(Version comparison data)
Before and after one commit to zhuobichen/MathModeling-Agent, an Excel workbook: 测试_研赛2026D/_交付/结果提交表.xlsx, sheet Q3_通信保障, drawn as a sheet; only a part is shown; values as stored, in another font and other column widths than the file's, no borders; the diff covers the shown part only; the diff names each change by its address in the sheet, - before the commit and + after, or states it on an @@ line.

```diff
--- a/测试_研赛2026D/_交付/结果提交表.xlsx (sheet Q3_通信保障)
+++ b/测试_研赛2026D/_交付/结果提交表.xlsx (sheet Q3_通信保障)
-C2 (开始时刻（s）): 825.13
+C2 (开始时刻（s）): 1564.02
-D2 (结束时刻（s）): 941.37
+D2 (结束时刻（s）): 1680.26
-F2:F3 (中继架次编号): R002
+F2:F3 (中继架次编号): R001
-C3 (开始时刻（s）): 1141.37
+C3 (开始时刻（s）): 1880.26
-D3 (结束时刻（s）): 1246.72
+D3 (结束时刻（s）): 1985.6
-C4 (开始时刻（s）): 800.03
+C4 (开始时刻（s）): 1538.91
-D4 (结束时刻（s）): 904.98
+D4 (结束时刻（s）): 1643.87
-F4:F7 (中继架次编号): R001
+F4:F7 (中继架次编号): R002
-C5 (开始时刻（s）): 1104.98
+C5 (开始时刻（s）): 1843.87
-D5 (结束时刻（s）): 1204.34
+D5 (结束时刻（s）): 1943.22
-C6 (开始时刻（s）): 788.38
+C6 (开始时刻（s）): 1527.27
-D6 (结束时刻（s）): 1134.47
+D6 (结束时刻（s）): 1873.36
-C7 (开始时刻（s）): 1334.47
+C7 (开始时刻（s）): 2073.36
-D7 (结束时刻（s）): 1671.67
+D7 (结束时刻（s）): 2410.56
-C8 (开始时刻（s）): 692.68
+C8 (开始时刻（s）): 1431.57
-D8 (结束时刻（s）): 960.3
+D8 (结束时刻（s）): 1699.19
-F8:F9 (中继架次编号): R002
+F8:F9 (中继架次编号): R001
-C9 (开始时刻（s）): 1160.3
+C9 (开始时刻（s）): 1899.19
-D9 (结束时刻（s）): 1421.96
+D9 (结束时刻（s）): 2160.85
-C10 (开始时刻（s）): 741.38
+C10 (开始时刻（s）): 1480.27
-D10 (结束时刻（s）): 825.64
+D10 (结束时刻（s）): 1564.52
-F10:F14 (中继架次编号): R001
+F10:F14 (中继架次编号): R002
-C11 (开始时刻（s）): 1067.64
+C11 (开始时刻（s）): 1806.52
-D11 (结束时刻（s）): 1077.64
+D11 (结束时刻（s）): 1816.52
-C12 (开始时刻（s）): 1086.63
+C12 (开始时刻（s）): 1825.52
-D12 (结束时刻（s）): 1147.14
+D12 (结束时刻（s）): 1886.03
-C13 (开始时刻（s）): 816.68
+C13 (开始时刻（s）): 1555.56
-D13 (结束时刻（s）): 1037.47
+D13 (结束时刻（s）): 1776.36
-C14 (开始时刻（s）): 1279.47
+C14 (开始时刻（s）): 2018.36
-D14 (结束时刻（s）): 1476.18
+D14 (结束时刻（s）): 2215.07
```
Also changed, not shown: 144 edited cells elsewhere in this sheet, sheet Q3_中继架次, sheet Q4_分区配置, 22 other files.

**TO DO:** Each line above must be returned exactly as written.

**WRITTEN ANSWER:**
Before and after one commit to zhuobichen/MathModeling-Agent, an Excel workbook: 测试_研赛2026D/_交付/结果提交表.xlsx, sheet Q3_通信保障, drawn as a sheet; only a part is shown; values as stored, in another font and other column widths than the file's, no borders; the diff covers the shown part only; the diff names each change by its address in the sheet, - before the commit and + after, or states it on an @@ line.

```diff
--- a/测试_研赛2026D/_交付/结果提交表.xlsx (sheet Q3_通信保障)
+++ b/测试_研赛2026D/_交付/结果提交表.xlsx (sheet Q3_通信保障)
-C2 (开始时刻（s）): 825.13
+C2 (开始时刻（s）): 1564.02
-D2 (结束时刻（s）): 941.37
+D2 (结束时刻（s）): 1680.26
-F2:F3 (中继架次编号): R002
+F2:F3 (中继架次编号): R001
-C3 (开始时刻（s）): 1141.37
+C3 (开始时刻（s）): 1880.26
-D3 (结束时刻（s）): 1246.72
+D3 (结束时刻（s）): 1985.6
-C4 (开始时刻（s）): 800.03
+C4 (开始时刻（s）): 1538.91
-D4 (结束时刻（s）): 904.98
+D4 (结束时刻（s）): 1643.87
-F4:F7 (中继架次编号): R001
+F4:F7 (中继架次编号): R002
-C5 (开始时刻（s）): 1104.98
+C5 (开始时刻（s）): 1843.87
-D5 (结束时刻（s）): 1204.34
+D5 (结束时刻（s）): 1943.22
-C6 (开始时刻（s）): 788.38
+C6 (开始时刻（s）): 1527.27
-D6 (结束时刻（s）): 1134.47
+D6 (结束时刻（s）): 1873.36
-C7 (开始时刻（s）): 1334.47
+C7 (开始时刻（s）): 2073.36
-D7 (结束时刻（s）): 1671.67
+D7 (结束时刻（s）): 2410.56
-C8 (开始时刻（s）): 692.68
+C8 (开始时刻（s）): 1431.57
-D8 (结束时刻（s）): 960.3
+D8 (结束时刻（s）): 1699.19
-F8:F9 (中继架次编号): R002
+F8:F9 (中继架次编号): R001
-C9 (开始时刻（s）): 1160.3
+C9 (开始时刻（s）): 1899.19
-D9 (结束时刻（s）): 1421.96
+D9 (结束时刻（s）): 2160.85
-C10 (开始时刻（s）): 741.38
+C10 (开始时刻（s）): 1480.27
-D10 (结束时刻（s）): 825.64
+D10 (结束时刻（s）): 1564.52
-F10:F14 (中继架次编号): R001
+F10:F14 (中继架次编号): R002
-C11 (开始时刻（s）): 1067.64
+C11 (开始时刻（s）): 1806.52
-D11 (结束时刻（s）): 1077.64
+D11 (结束时刻（s）): 1816.52
-C12 (开始时刻（s）): 1086.63
+C12 (开始时刻（s）): 1825.52
-D12 (结束时刻（s）): 1147.14
+D12 (结束时刻（s）): 1886.03
-C13 (开始时刻（s）): 816.68
+C13 (开始时刻（s）): 1555.56
-D13 (结束时刻（s）): 1037.47
+D13 (结束时刻（s）): 1776.36
-C14 (开始时刻（s）): 1279.47
+C14 (开始时刻（s）): 2018.36
-D14 (结束时刻（s）): 1476.18
+D14 (结束时刻（s）): 2215.07
```
Also changed, not shown: 144 edited cells elsewhere in this sheet, sheet Q3_中继架次, sheet Q4_分区配置, 22 other files.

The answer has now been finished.